## What the exercise asks:
This exercise calls for every record to be returned exactly, with pictures removed.

(Version difference data)
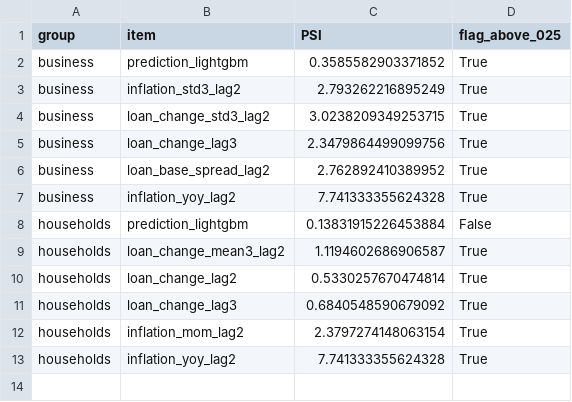
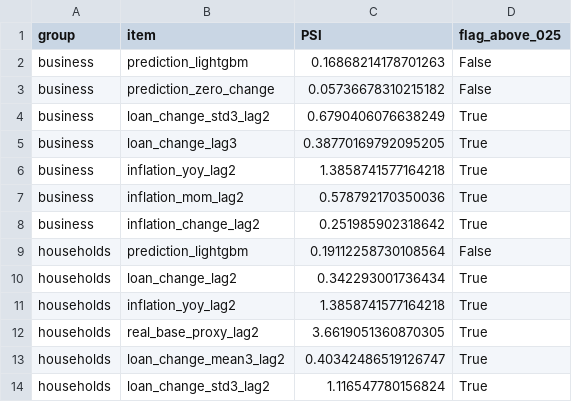
Before and after one commit to BEJLIKAN/fintech-nbk-rates, a CSV file: results/reproduced/stage4_results/psi_results.csv, drawn as a sheet.

```diff
--- a/results/reproduced/stage4_results/psi_results.csv
+++ b/results/reproduced/stage4_results/psi_results.csv
@@ -1,13 +1,14 @@
 group,item,PSI,flag_above_025
-business,prediction_lightgbm,0.3585582903371852,True
-business,inflation_std3_lag2,2.793262216895249,True
-business,loan_change_std3_lag2,3.0238209349253715,True
-business,loan_change_lag3,2.3479864499099756,True
-business,loan_base_spread_lag2,2.762892410389952,True
-business,inflation_yoy_lag2,7.741333355624328,True
-households,prediction_lightgbm,0.13831915226453884,False
-households,loan_change_mean3_lag2,1.1194602686906587,True
-households,loan_change_lag2,0.5330257670474814,True
-households,loan_change_lag3,0.6840548590679092,True
-households,inflation_mom_lag2,2.3797274148063154,True
-households,inflation_yoy_lag2,7.741333355624328,True
+business,prediction_lightgbm,0.16868214178701263,False
+business,prediction_zero_change,0.05736678310215182,False
+business,loan_change_std3_lag2,0.6790406076638249,True
+business,loan_change_lag3,0.38770169792095205,True
+business,inflation_yoy_lag2,1.3858741577164218,True
+business,inflation_mom_lag2,0.578792170350036,True
+business,inflation_change_lag2,0.251985902318642,True
+households,prediction_lightgbm,0.19112258730108564,False
+households,loan_change_lag2,0.342293001736434,True
+households,inflation_yoy_lag2,1.3858741577164218,True
+households,real_base_proxy_lag2,3.6619051360870305,True
+households,loan_change_mean3_lag2,0.40342486519126747,True
+households,loan_change_std3_lag2,1.116547780156824,True
```
Also changed, not shown: results/reproduced/stage4_results/test_predictions.csv, results/reproduced/stage4_results/three_cases_per_group.csv, 10 other files.
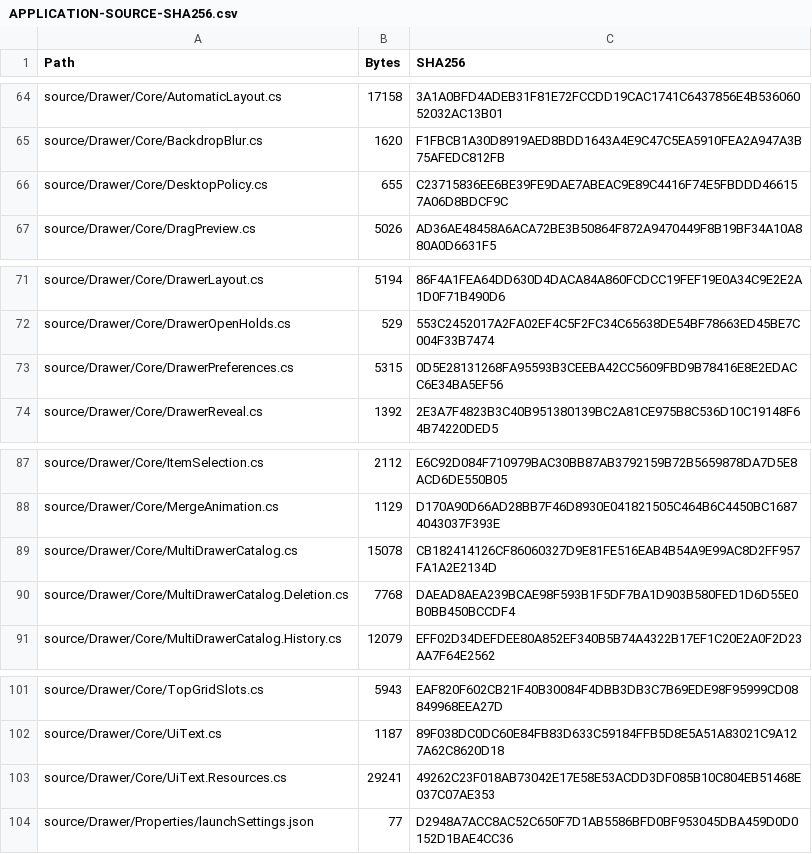
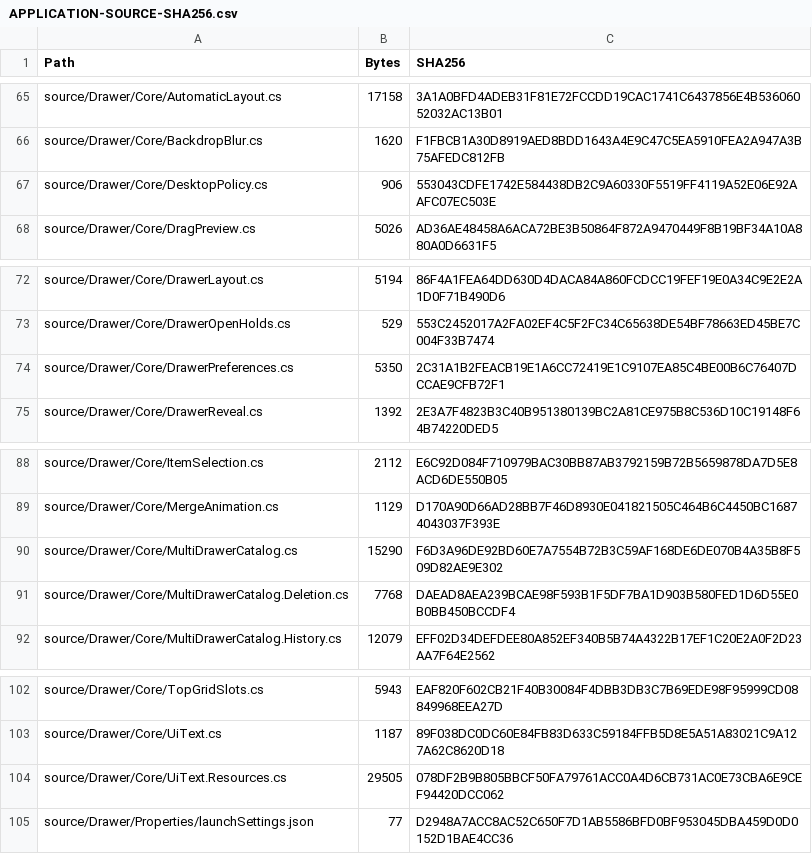
Before and after one commit to ccbahnc/Drawer, a CSV file: docs/APPLICATION-SOURCE-SHA256.csv, drawn as a sheet; only a part is shown, gaps mark what is left out; the diff covers the shown part only.

```diff
--- a/docs/APPLICATION-SOURCE-SHA256.csv
+++ b/docs/APPLICATION-SOURCE-SHA256.csv
@@ -65,3 +66,3 @@
 "source/Drawer/Core/BackdropBlur.cs","1620","F1FBCB1A30D8919AED8BDD1643A4E9C47C5EA5910FEA2A947A3B75AFEDC812FB"
-"source/Drawer/Core/DesktopPolicy.cs","655","C23715836EE6BE39FE9DAE7ABEAC9E89C4416F74E5FBDDD466157A06D8BDCF9C"
+"source/Drawer/Core/DesktopPolicy.cs","906","553043CDFE1742E584438DB2C9A60330F5519FF4119A52E06E92AAFC07EC503E"
 "source/Drawer/Core/DragPreview.cs","5026","AD36AE48458A6ACA72BE3B50864F872A9470449F8B19BF34A10A880A0D6631F5"
@@ -72,3 +73,3 @@
 "source/Drawer/Core/DrawerOpenHolds.cs","529","553C2452017A2FA02EF4C5F2FC34C65638DE54BF78663ED45BE7C004F33B7474"
-"source/Drawer/Core/DrawerPreferences.cs","5315","0D5E28131268FA95593B3CEEBA42CC5609FBD9B78416E8E2EDACC6E34BA5EF56"
+"source/Drawer/Core/DrawerPreferences.cs","5350","2C31A1B2FEACB19E1A6CC72419E1C9107EA85C4BE00B6C76407DCCAE9CFB72F1"
 "source/Drawer/Core/DrawerReveal.cs","1392","2E3A7F4823B3C40B951380139BC2A81CE975B8C536D10C19148F64B74220DED5"
@@ -88,3 +89,3 @@
 "source/Drawer/Core/MergeAnimation.cs","1129","D170A90D66AD28BB7F46D8930E041821505C464B6C4450BC16874043037F393E"
-"source/Drawer/Core/MultiDrawerCatalog.cs","15078","CB182414126CF86060327D9E81FE516EAB4B54A9E99AC8D2FF957FA1A2E2134D"
+"source/Drawer/Core/MultiDrawerCatalog.cs","15290","F6D3A96DE92BD60E7A7554B72B3C59AF168DE6DE070B4A35B8F509D82AE9E302"
 "source/Drawer/Core/MultiDrawerCatalog.Deletion.cs","7768","DAEAD8AEA239BCAE98F593B1F5DF7BA1D903B580FED1D6D55E0B0BB450BCCDF4"
@@ -102,3 +103,3 @@
 "source/Drawer/Core/UiText.cs","1187","89F038DC0DC60E84FB83D633C59184FFB5D8E5A51A83021C9A127A62C8620D18"
-"source/Drawer/Core/UiText.Resources.cs","29241","49262C23F018AB73042E17E58E53ACDD3DF085B10C804EB51468E037C07AE353"
+"source/Drawer/Core/UiText.Resources.cs","29505","078DF2B9B805BBCF50FA79761ACC0A4D6CB731AC0E73CBA6E9CEF94420DCC062"
 "source/Drawer/Properties/launchSettings.json","77","D2948A7ACC8AC52C650F7D1AB5586BFD0BF953045DBA459D0D0152D1BAE4CC36"
```
Also changed, not shown: 1 added row and 14 edited cells elsewhere in this file, 22 other files.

## Exercise response:
Before and after one commit to BEJLIKAN/fintech-nbk-rates, a CSV file: results/reproduced/stage4_results/psi_results.csv, drawn as a sheet.

```diff
--- a/results/reproduced/stage4_results/psi_results.csv
+++ b/results/reproduced/stage4_results/psi_results.csv
@@ -1,13 +1,14 @@
 group,item,PSI,flag_above_025
-business,prediction_lightgbm,0.3585582903371852,True
-business,inflation_std3_lag2,2.793262216895249,True
-business,loan_change_std3_lag2,3.0238209349253715,True
-business,loan_change_lag3,2.3479864499099756,True
-business,loan_base_spread_lag2,2.762892410389952,True
-business,inflation_yoy_lag2,7.741333355624328,True
-households,prediction_lightgbm,0.13831915226453884,False
-households,loan_change_mean3_lag2,1.1194602686906587,True
-households,loan_change_lag2,0.5330257670474814,True
-households,loan_change_lag3,0.6840548590679092,True
-households,inflation_mom_lag2,2.3797274148063154,True
-households,inflation_yoy_lag2,7.741333355624328,True
+business,prediction_lightgbm,0.16868214178701263,False
+business,prediction_zero_change,0.05736678310215182,False
+business,loan_change_std3_lag2,0.6790406076638249,True
+business,loan_change_lag3,0.38770169792095205,True
+business,inflation_yoy_lag2,1.3858741577164218,True
+business,inflation_mom_lag2,0.578792170350036,True
+business,inflation_change_lag2,0.251985902318642,True
+households,prediction_lightgbm,0.19112258730108564,False
+households,loan_change_lag2,0.342293001736434,True
+households,inflation_yoy_lag2,1.3858741577164218,True
+households,real_base_proxy_lag2,3.6619051360870305,True
+households,loan_change_mean3_lag2,0.40342486519126747,True
+households,loan_change_std3_lag2,1.116547780156824,True
```
Also changed, not shown: results/reproduced/stage4_results/test_predictions.csv, results/reproduced/stage4_results/three_cases_per_group.csv, 10 other files.
Before and after one commit to ccbahnc/Drawer, a CSV file: docs/APPLICATION-SOURCE-SHA256.csv, drawn as a sheet; only a part is shown, gaps mark what is left out; the diff covers the shown part only.

```diff
--- a/docs/APPLICATION-SOURCE-SHA256.csv
+++ b/docs/APPLICATION-SOURCE-SHA256.csv
@@ -65,3 +66,3 @@
 "source/Drawer/Core/BackdropBlur.cs","1620","F1FBCB1A30D8919AED8BDD1643A4E9C47C5EA5910FEA2A947A3B75AFEDC812FB"
-"source/Drawer/Core/DesktopPolicy.cs","655","C23715836EE6BE39FE9DAE7ABEAC9E89C4416F74E5FBDDD466157A06D8BDCF9C"
+"source/Drawer/Core/DesktopPolicy.cs","906","553043CDFE1742E584438DB2C9A60330F5519FF4119A52E06E92AAFC07EC503E"
 "source/Drawer/Core/DragPreview.cs","5026","AD36AE48458A6ACA72BE3B50864F872A9470449F8B19BF34A10A880A0D6631F5"
@@ -72,3 +73,3 @@
 "source/Drawer/Core/DrawerOpenHolds.cs","529","553C2452017A2FA02EF4C5F2FC34C65638DE54BF78663ED45BE7C004F33B7474"
-"source/Drawer/Core/DrawerPreferences.cs","5315","0D5E28131268FA95593B3CEEBA42CC5609FBD9B78416E8E2EDACC6E34BA5EF56"
+"source/Drawer/Core/DrawerPreferences.cs","5350","2C31A1B2FEACB19E1A6CC72419E1C9107EA85C4BE00B6C76407DCCAE9CFB72F1"
 "source/Drawer/Core/DrawerReveal.cs","1392","2E3A7F4823B3C40B951380139BC2A81CE975B8C536D10C19148F64B74220DED5"
@@ -88,3 +89,3 @@
 "source/Drawer/Core/MergeAnimation.cs","1129","D170A90D66AD28BB7F46D8930E041821505C464B6C4450BC16874043037F393E"
-"source/Drawer/Core/MultiDrawerCatalog.cs","15078","CB182414126CF86060327D9E81FE516EAB4B54A9E99AC8D2FF957FA1A2E2134D"
+"source/Drawer/Core/MultiDrawerCatalog.cs","15290","F6D3A96DE92BD60E7A7554B72B3C59AF168DE6DE070B4A35B8F509D82AE9E302"
 "source/Drawer/Core/MultiDrawerCatalog.Deletion.cs","7768","DAEAD8AEA239BCAE98F593B1F5DF7BA1D903B580FED1D6D55E0B0BB450BCCDF4"
@@ -102,3 +103,3 @@
 "source/Drawer/Core/UiText.cs","1187","89F038DC0DC60E84FB83D633C59184FFB5D8E5A51A83021C9A127A62C8620D18"
-"source/Drawer/Core/UiText.Resources.cs","29241","49262C23F018AB73042E17E58E53ACDD3DF085B10C804EB51468E037C07AE353"
+"source/Drawer/Core/UiText.Resources.cs","29505","078DF2B9B805BBCF50FA79761ACC0A4D6CB731AC0E73CBA6E9CEF94420DCC062"
 "source/Drawer/Properties/launchSettings.json","77","D2948A7ACC8AC52C650F7D1AB5586BFD0BF953045DBA459D0D0152D1BAE4CC36"
```
Also changed, not shown: 1 added row and 14 edited cells elsewhere in this file, 22 other files.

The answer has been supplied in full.